Stored dataset items:
[Start of section]
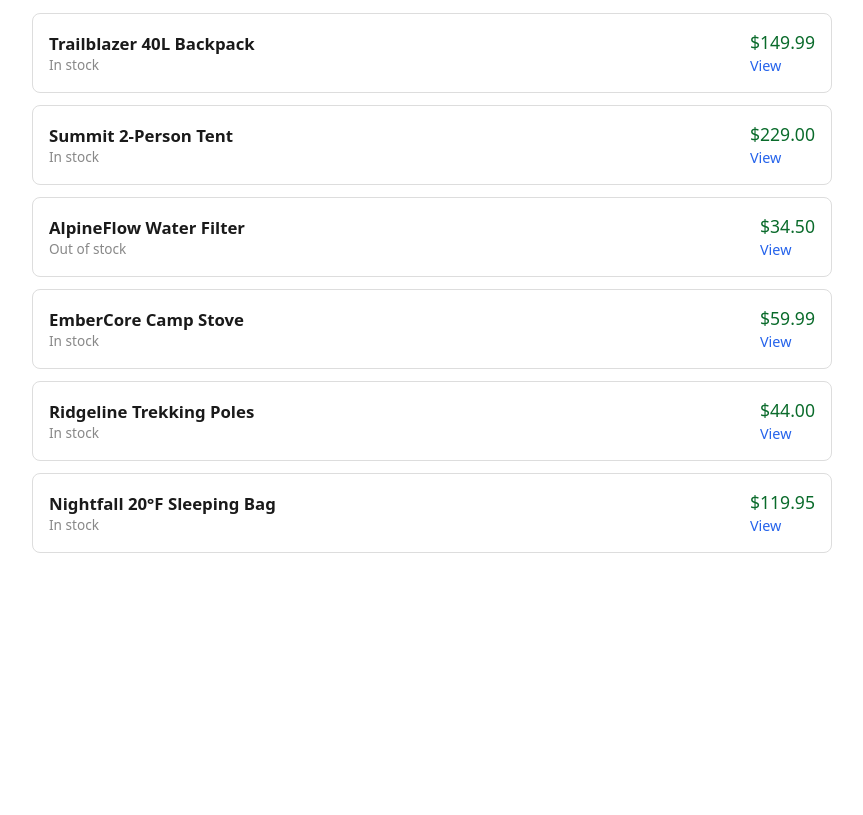
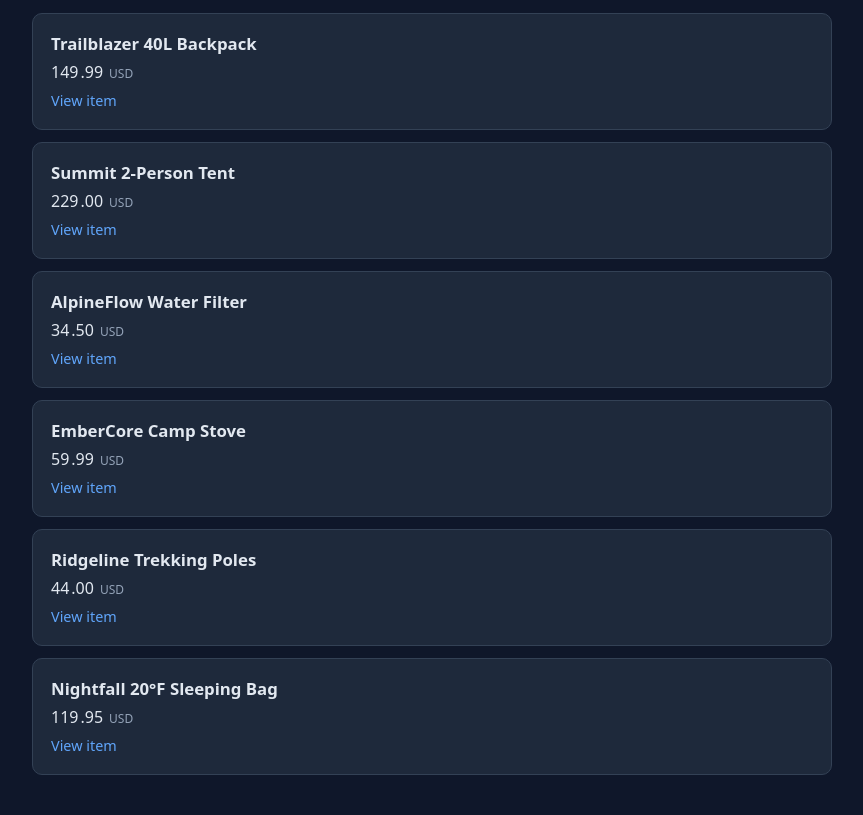
Before and after one commit to ommo007/webmend, a website: page demo-site/index.html in a window 1280 px wide. Shown: the part 112-927 px from the top of the page, without its empty margins (208-1071 px from the left). Before the commit the page ends 800 px from the top, so only its background shows below. Drawn offline with Linux system fonts and the light colour scheme.

Commit message:
Deploy layout v2 (screenshot capture)

```diff
--- a/demo-site/index.html
+++ b/demo-site/index.html
@@ -5,85 +5,60 @@
 <title>GearNest — Outdoor Gear Catalog</title>
 <meta name="viewport" content="width=device-width, initial-scale=1" />
 <style>
-  body { font-family: system-ui, sans-serif; max-width: 800px; margin: 40px auto; padding: 0 16px; color: #1a1a1a; }
+  body { font-family: system-ui, sans-serif; max-width: 800px; margin: 40px auto; padding: 0 16px; color: #1a1a1a; background: #0f172a; color: #e2e8f0; }
   h1 { margin-bottom: 4px; }
-  .subtitle { color: #666; margin-top: 0; }
-  .product-card { border: 1px solid #ddd; border-radius: 8px; padding: 16px; margin-bottom: 12px; display: flex; justify-content: space-between; align-items: center; }
-  .name { font-weight: 600; font-size: 1.05em; }
-  .price { font-size: 1.1em; color: #0a6b2b; }
-  .stock { font-size: 0.85em; color: #888; }
-  .details-link { text-decoration: none; color: #2563eb; font-size: 0.9em; }
+  .subtitle { color: #94a3b8; margin-top: 0; }
+  .item { border: 1px solid #334155; border-radius: 10px; padding: 18px; margin-bottom: 12px; background: #1e293b; }
+  .item-heading { margin: 0 0 6px 0; font-size: 1.05em; }
+  .cost { display: flex; align-items: baseline; gap: 2px; margin-bottom: 6px; }
+  .cost .currency-code { font-size: 0.75em; color: #94a3b8; margin-left: 4px; }
+  .cta a { text-decoration: none; color: #60a5fa; font-size: 0.9em; }
 </style>
 </head>
 <body>
 <h1>GearNest</h1>
-<p class="subtitle">Outdoor gear catalog — layout v1 (schema demo webmend/wemakedevs Scrape-Verse)</p>
+<p class="subtitle">Outdoor gear catalog — layout v2 (redesign, schema demo webmend/wemakedevs Scrape-Verse)</p>
 
-<div class="product-card" id="sku-1">
-  <div>
-    <div class="name">Trailblazer 40L Backpack</div>
-    <div class="stock">In stock</div>
-  </div>
-  <div>
-    <div class="price">$149.99</div>
-    <a class="details-link" href="#sku-1">View</a>
-  </div>
-</div>
+<!-- Redesign notes: name is now inside a nested span, price is split into
+     amount/cents/currency spans, and stock is a data attribute instead of
+     visible text — the kind of change that silently breaks CSS-selector
+     scrapers while the page still looks fine to a human. -->
 
-<div class="product-card" id="sku-2">
-  <div>
-    <div class="name">Summit 2-Person Tent</div>
-    <div class="stock">In stock</div>
-  </div>
-  <div>
-    <div class="price">$229.00</div>
-    <a class="details-link" href="#sku-2">View</a>
-  </div>
-</div>
+<article class="item" id="sku-1" data-availability="true">
+  <h3 class="item-heading"><span>Trailblazer 40L Backpack</span></h3>
+  <div class="cost"><span class="amount">149</span><span class="cents">.99</span><span class="currency-code">USD</span></div>
+  <div class="cta"><a href="#sku-1">View item</a></div>
+</article>
 
-<div class="product-card" id="sku-3">
-  <div>
-    <div class="name">AlpineFlow Water Filter</div>
-    <div class="stock">Out of stock</div>
-  </div>
-  <div>
-    <div class="price">$34.50</div>
-    <a class="details-link" href="#sku-3">View</a>
-  </div>
-</div>
+<article class="item" id="sku-2" data-availability="true">
+  <h3 class="item-heading"><span>Summit 2-Person Tent</span></h3>
+  <div class="cost"><span class="amount">229</span><span class="cents">.00</span><span class="currency-code">USD</span></div>
+  <div class="cta"><a href="#sku-2">View item</a></div>
+</article>
 
-<div class="product-card" id="sku-4">
-  <div>
-    <div class="name">EmberCore Camp Stove</div>
-    <div class="stock">In stock</div>
-  </div>
-  <div>
-    <div class="price">$59.99</div>
-    <a class="details-link" href="#sku-4">View</a>
-  </div>
-</div>
+<article class="item" id="sku-3" data-availability="false">
+  <h3 class="item-heading"><span>AlpineFlow Water Filter</span></h3>
+  <div class="cost"><span class="amount">34</span><span class="cents">.50</span><span class="currency-code">USD</span></div>
+  <div class="cta"><a href="#sku-3">View item</a></div>
+</article>
 
-<div class="product-card" id="sku-5">
-  <div>
-    <div class="name">Ridgeline Trekking Poles</div>
-    <div class="stock">In stock</div>
-  </div>
-  <div>
-    <div class="price">$44.00</div>
-    <a class="details-link" href="#sku-5">View</a>
-  </div>
-</div>
+<article class="item" id="sku-4" data-availability="true">
+  <h3 class="item-heading"><span>EmberCore Camp Stove</span></h3>
+  <div class="cost"><span class="amount">59</span><span class="cents">.99</span><span class="currency-code">USD</span></div>
+  <div class="cta"><a href="#sku-4">View item</a></div>
+</article>
 
-<div class="product-card" id="sku-6">
-  <div>
-    <div class="name">Nightfall 20°F Sleeping Bag</div>
-    <div class="stock">In stock</div>
-  </div>
-  <div>
-    <div class="price">$119.95</div>
-    <a class="details-link" href="#sku-6">View</a>
-  </div>
-</div>
+<article class="item" id="sku-5" data-availability="true">
+  <h3 class="item-heading"><span>Ridgeline Trekking Poles</span></h3>
+  <div class="cost"><span class="amount">44</span><span class="cents">.00</span><span class="currency-code">USD</span></div>
+  <div class="cta"><a href="#sku-5">View item</a></div>
+</article>
+
+<article class="item" id="sku-6" data-availability="true">
+  <h3 class="item-heading"><span>Nightfall 20°F Sleeping Bag</span></h3>
+  <div class="cost"><span class="amount">119</span><span class="cents">.95</span><span class="currency-code">USD</span></div>
+  <div class="cta"><a href="#sku-6">View item</a></div>
+</article>
 
 </body>
 </html>
```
[End of section]
## Prompt
An exact copy of the entries above, with no pictures, is the required answer.

## Task response
Before and after one commit to ommo007/webmend, a website: page demo-site/index.html in a window 1280 px wide. Shown: the part 112-927 px from the top of the page, without its empty margins (208-1071 px from the left). Before the commit the page ends 800 px from the top, so only its background shows below. Drawn offline with Linux system fonts and the light colour scheme.

Commit message:
Deploy layout v2 (screenshot capture)

```diff
--- a/demo-site/index.html
+++ b/demo-site/index.html
@@ -5,85 +5,60 @@
 <title>GearNest — Outdoor Gear Catalog</title>
 <meta name="viewport" content="width=device-width, initial-scale=1" />
 <style>
-  body { font-family: system-ui, sans-serif; max-width: 800px; margin: 40px auto; padding: 0 16px; color: #1a1a1a; }
+  body { font-family: system-ui, sans-serif; max-width: 800px; margin: 40px auto; padding: 0 16px; color: #1a1a1a; background: #0f172a; color: #e2e8f0; }
   h1 { margin-bottom: 4px; }
-  .subtitle { color: #666; margin-top: 0; }
-  .product-card { border: 1px solid #ddd; border-radius: 8px; padding: 16px; margin-bottom: 12px; display: flex; justify-content: space-between; align-items: center; }
-  .name { font-weight: 600; font-size: 1.05em; }
-  .price { font-size: 1.1em; color: #0a6b2b; }
-  .stock { font-size: 0.85em; color: #888; }
-  .details-link { text-decoration: none; color: #2563eb; font-size: 0.9em; }
+  .subtitle { color: #94a3b8; margin-top: 0; }
+  .item { border: 1px solid #334155; border-radius: 10px; padding: 18px; margin-bottom: 12px; background: #1e293b; }
+  .item-heading { margin: 0 0 6px 0; font-size: 1.05em; }
+  .cost { display: flex; align-items: baseline; gap: 2px; margin-bottom: 6px; }
+  .cost .currency-code { font-size: 0.75em; color: #94a3b8; margin-left: 4px; }
+  .cta a { text-decoration: none; color: #60a5fa; font-size: 0.9em; }
 </style>
 </head>
 <body>
 <h1>GearNest</h1>
-<p class="subtitle">Outdoor gear catalog — layout v1 (schema demo webmend/wemakedevs Scrape-Verse)</p>
+<p class="subtitle">Outdoor gear catalog — layout v2 (redesign, schema demo webmend/wemakedevs Scrape-Verse)</p>
 
-<div class="product-card" id="sku-1">
-  <div>
-    <div class="name">Trailblazer 40L Backpack</div>
-    <div class="stock">In stock</div>
-  </div>
-  <div>
-    <div class="price">$149.99</div>
-    <a class="details-link" href="#sku-1">View</a>
-  </div>
-</div>
+<!-- Redesign notes: name is now inside a nested span, price is split into
+     amount/cents/currency spans, and stock is a data attribute instead of
+     visible text — the kind of change that silently breaks CSS-selector
+     scrapers while the page still looks fine to a human. -->
 
-<div class="product-card" id="sku-2">
-  <div>
-    <div class="name">Summit 2-Person Tent</div>
-    <div class="stock">In stock</div>
-  </div>
-  <div>
-    <div class="price">$229.00</div>
-    <a class="details-link" href="#sku-2">View</a>
-  </div>
-</div>
+<article class="item" id="sku-1" data-availability="true">
+  <h3 class="item-heading"><span>Trailblazer 40L Backpack</span></h3>
+  <div class="cost"><span class="amount">149</span><span class="cents">.99</span><span class="currency-code">USD</span></div>
+  <div class="cta"><a href="#sku-1">View item</a></div>
+</article>
 
-<div class="product-card" id="sku-3">
-  <div>
-    <div class="name">AlpineFlow Water Filter</div>
-    <div class="stock">Out of stock</div>
-  </div>
-  <div>
-    <div class="price">$34.50</div>
-    <a class="details-link" href="#sku-3">View</a>
-  </div>
-</div>
+<article class="item" id="sku-2" data-availability="true">
+  <h3 class="item-heading"><span>Summit 2-Person Tent</span></h3>
+  <div class="cost"><span class="amount">229</span><span class="cents">.00</span><span class="currency-code">USD</span></div>
+  <div class="cta"><a href="#sku-2">View item</a></div>
+</article>
 
-<div class="product-card" id="sku-4">
-  <div>
-    <div class="name">EmberCore Camp Stove</div>
-    <div class="stock">In stock</div>
-  </div>
-  <div>
-    <div class="price">$59.99</div>
-    <a class="details-link" href="#sku-4">View</a>
-  </div>
-</div>
+<article class="item" id="sku-3" data-availability="false">
+  <h3 class="item-heading"><span>AlpineFlow Water Filter</span></h3>
+  <div class="cost"><span class="amount">34</span><span class="cents">.50</span><span class="currency-code">USD</span></div>
+  <div class="cta"><a href="#sku-3">View item</a></div>
+</article>
 
-<div class="product-card" id="sku-5">
-  <div>
-    <div class="name">Ridgeline Trekking Poles</div>
-    <div class="stock">In stock</div>
-  </div>
-  <div>
-    <div class="price">$44.00</div>
-    <a class="details-link" href="#sku-5">View</a>
-  </div>
-</div>
+<article class="item" id="sku-4" data-availability="true">
+  <h3 class="item-heading"><span>EmberCore Camp Stove</span></h3>
+  <div class="cost"><span class="amount">59</span><span class="cents">.99</span><span class="currency-code">USD</span></div>
+  <div class="cta"><a href="#sku-4">View item</a></div>
+</article>
 
-<div class="product-card" id="sku-6">
-  <div>
-    <div class="name">Nightfall 20°F Sleeping Bag</div>
-    <div class="stock">In stock</div>
-  </div>
-  <div>
-    <div class="price">$119.95</div>
-    <a class="details-link" href="#sku-6">View</a>
-  </div>
-</div>
+<article class="item" id="sku-5" data-availability="true">
+  <h3 class="item-heading"><span>Ridgeline Trekking Poles</span></h3>
+  <div class="cost"><span class="amount">44</span><span class="cents">.00</span><span class="currency-code">USD</span></div>
+  <div class="cta"><a href="#sku-5">View item</a></div>
+</article>
+
+<article class="item" id="sku-6" data-availability="true">
+  <h3 class="item-heading"><span>Nightfall 20°F Sleeping Bag</span></h3>
+  <div class="cost"><span class="amount">119</span><span class="cents">.95</span><span class="currency-code">USD</span></div>
+  <div class="cta"><a href="#sku-6">View item</a></div>
+</article>
 
 </body>
 </html>
```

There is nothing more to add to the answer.